Contact lenses (CLs) are prone to biofilm formation, which may cause severe ocular infections. Since the use of antibiotics is associated with resistance concerns, here, two alternative strategies were evaluated to endow CLs with antibiofilm features: copolymerization with the antifouling monomer 2-methacryloyloxyethyl phosphorylcholine (MPC) and loading of the antioxidant resveratrol with known antibacterial activity.

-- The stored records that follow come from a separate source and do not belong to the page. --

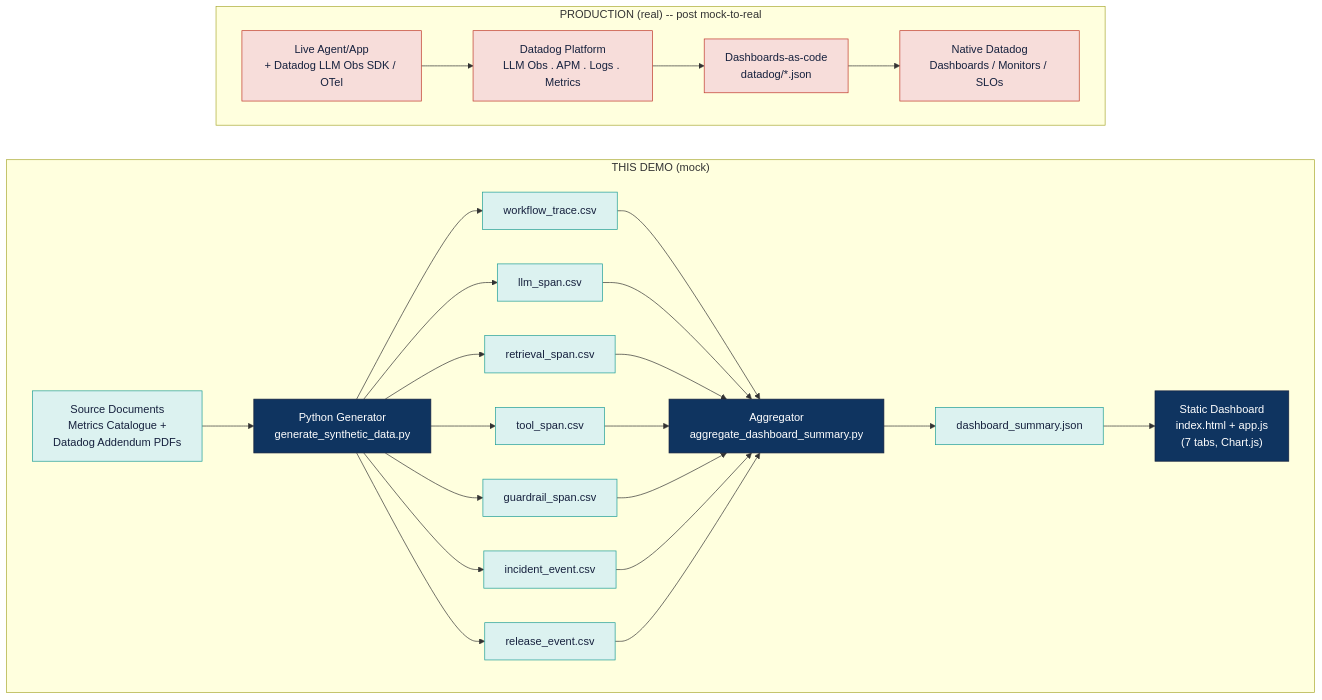
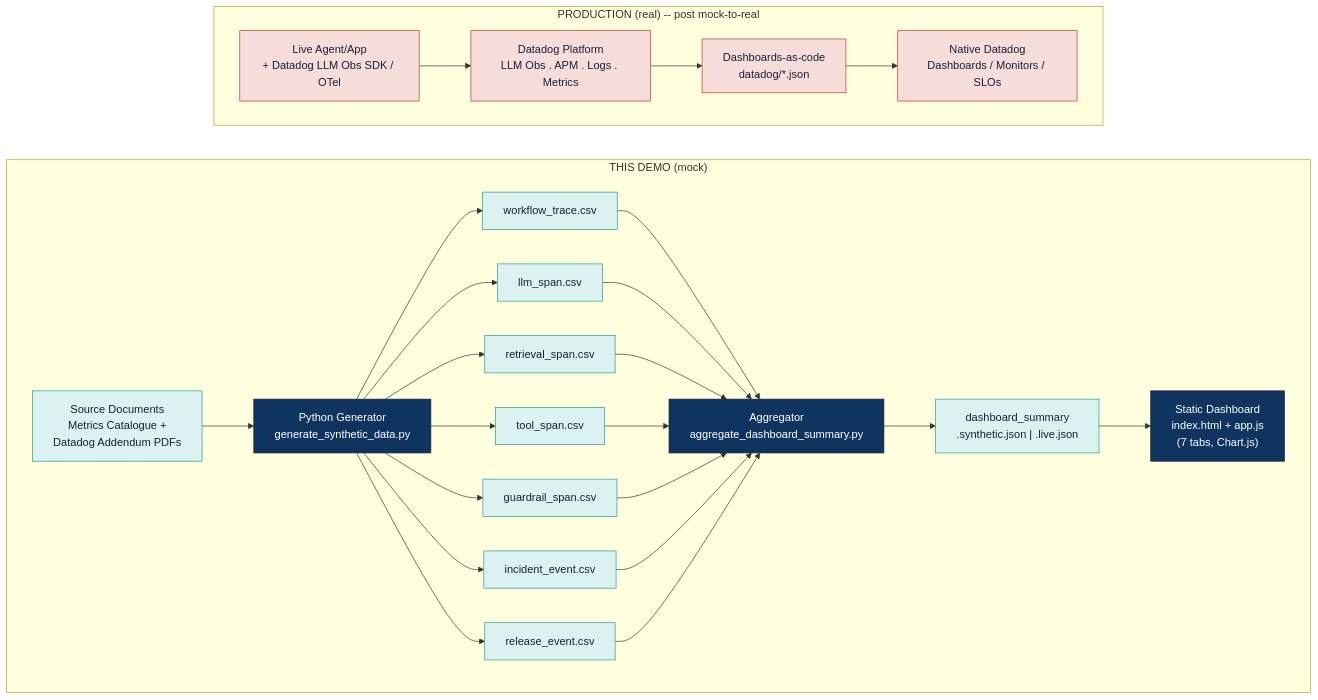
Before and after one commit to getamazednow/genai-observability-demo: the second of 6 diagrams in training/diagrams/README.md, drawn with Mermaid. The commit also changed 5 other files, not shown here.

First line of the commit message:
Align docs and training material with the Synthetic|Live toggle

````diff
--- a/training/diagrams/README.md
+++ b/training/diagrams/README.md
@@ -49,33 +49,33 @@
 ```mermaid
 flowchart LR
     subgraph MOCK["THIS DEMO (mock)"]
         direction LR
         SRC["Source Documents<br/>Metrics Catalogue +<br/>Datadog Addendum PDFs"] --> GEN["Python Generator<br/>generate_synthetic_data.py"]
         GEN --> S1["workflow_trace.csv"]
         GEN --> S2["llm_span.csv"]
         GEN --> S3["retrieval_span.csv"]
         GEN --> S4["tool_span.csv"]
         GEN --> S5["guardrail_span.csv"]
         GEN --> S6["incident_event.csv"]
         GEN --> S7["release_event.csv"]
         S1 & S2 & S3 & S4 & S5 & S6 & S7 --> AGG["Aggregator<br/>aggregate_dashboard_summary.py"]
-        AGG --> JSON["dashboard_summary.json"]
+        AGG --> JSON["dashboard_summary<br/>.synthetic.json | .live.json"]
         JSON --> DASH["Static Dashboard<br/>index.html + app.js<br/>(7 tabs, Chart.js)"]
     end
 
     subgraph REAL["PRODUCTION (real) -- post mock-to-real"]
         direction LR
         LIVE["Live Agent/App<br/>+ Datadog LLM Obs SDK / OTel"] --> DD["Datadog Platform<br/>LLM Obs . APM . Logs . Metrics"]
         DD --> DAC["Dashboards-as-code<br/>datadog/*.json"]
         DAC --> NDD["Native Datadog<br/>Dashboards / Monitors / SLOs"]
     end
 
     classDef mockNode fill:#DCF2F0,stroke:#1F9E97,color:#16213E
     classDef genNode fill:#0F3460,stroke:#16213E,color:#fff
     classDef realNode fill:#F7DDDA,stroke:#C0392B,color:#16213E
     class S1,S2,S3,S4,S5,S6,S7 mockNode
     class GEN,AGG,DASH genNode
     class JSON mockNode
     class SRC mockNode
     class LIVE,DD,DAC,NDD realNode
 ```
````
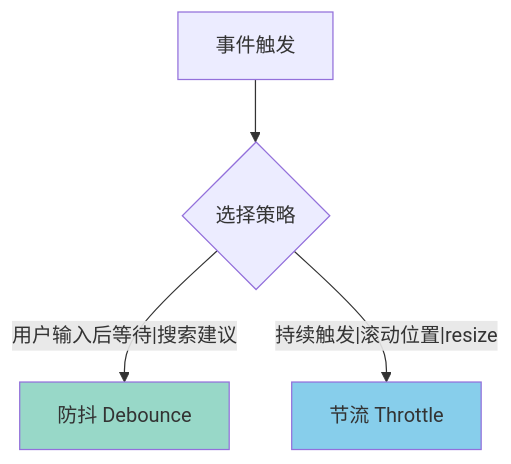
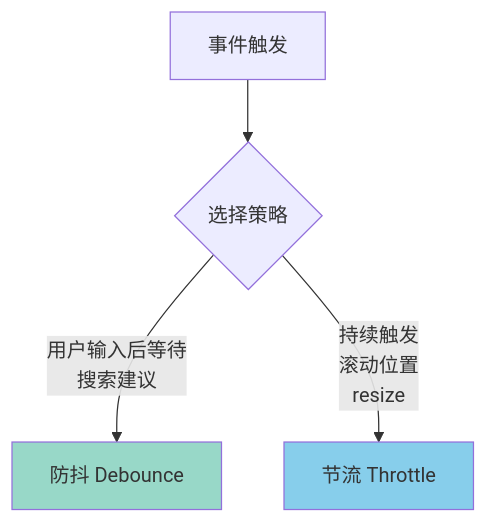
One commit to before80/prgms changed the fifth of 8 diagrams in content/Js/basic/Chapter-39-performance-optimization.md. Above: the diagram before and after it, drawn with Mermaid. The commit also changed other lines of this file and 1645 other files, not shown here.

````diff
--- a/content/Js/basic/Chapter-39-performance-optimization.md
+++ b/content/Js/basic/Chapter-39-performance-optimization.md
@@ -637,8 +637,8 @@
 ```mermaid
 graph TD
     A["事件触发"] --> B{"选择策略"}
-    B -->|"用户输入后等待|搜索建议"| C["防抖 Debounce"]
-    B -->|"持续触发|滚动位置|resize"| D["节流 Throttle"]
+    B -->|"用户输入后等待<br/>搜索建议"| C["防抖 Debounce"]
+    B -->|"持续触发<br/>滚动位置<br/>resize"| D["节流 Throttle"]
     style C fill:#98d8c8
     style D fill:#87ceeb
 ```
````
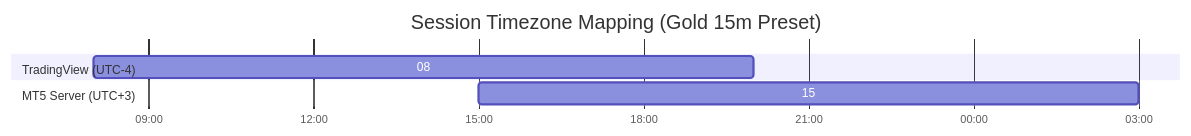
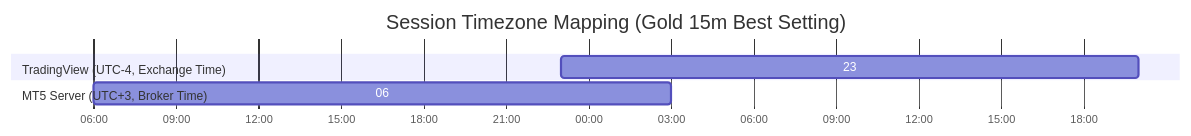
The second of 2 diagrams in README.md (jzd101/breakout-follow-101), drawn with Mermaid before and after one commit. The commit also changed other lines of this file and 2 other files, not shown here.

Commit message:
docs: update trading session hours to reflect correct UTC-4/UTC+3 timezone conversion and include DST guidance

````diff
--- a/README.md
+++ b/README.md
@@ -188,10 +191,10 @@
 ```mermaid
 gantt
-    title Session Timezone Mapping (Gold 15m Preset)
+    title Session Timezone Mapping (Gold 15m Best Setting)
     dateFormat YYYY-MM-DD HH:mm
     axisFormat %H:00
-    section TradingView (UTC-4)
-    08:00 - 20:00 :active, 2026-01-01 08:00, 2026-01-01 20:00
-    section MT5 Server (UTC+3)
-    15:00 - 03:00 :crit, 2026-01-01 15:00, 2026-01-02 03:00
+    section TradingView (UTC-4, Exchange Time)
+    23:00 - 20:00 next day :active, 2026-01-01 23:00, 2026-01-02 20:00
+    section MT5 Server (UTC+3, Broker Time)
+    06:00 - 03:00 next day :crit, 2026-01-01 06:00, 2026-01-02 03:00
 ```
````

MPC has, so far, been used to increase water retention on the CL surface (Proclear® 1 day CLs). Both poly(hydroxyethyl methacrylate) (HEMA) and silicone hydrogels were prepared with MPC covering a wide range of concentrations (from 0 to 101 mM). All hydrogels showed physical properties adequate for CLs and successfully passed the hen's egg-chorioallantoic membrane (HET-CAM) test. Silicone hydrogels had stronger affinity for resveratrol, with higher loading and a slower release rate. Ex vivo cornea and sclera permeability tests revealed that resveratrol released from the hydrogels readily accumulated in both tissues but did not cross through. The antibiofilm tests against Pseudomonas aeruginosa and Staphylococcus aureus evidenced that, in general, resveratrol decreased biofilm formation, which correlated with its concentration-dependent antibacterial capability. Preferential adsorption of lysozyme, compared to albumin, might also contribute to the antimicrobial activity. In addition, importantly, the loading of resveratrol in the hydrogels preserved the antioxidant activity, even against photodegradation. Overall, the designed hydrogels can host therapeutically relevant amounts of resveratrol to be sustainedly released on the eye, providing antibiofilm and antioxidant performance.
Keywords: antibiofilm; antioxidant; device-related ocular infections; drug-eluting contact lenses; endophthalmitis; microbial keratitis.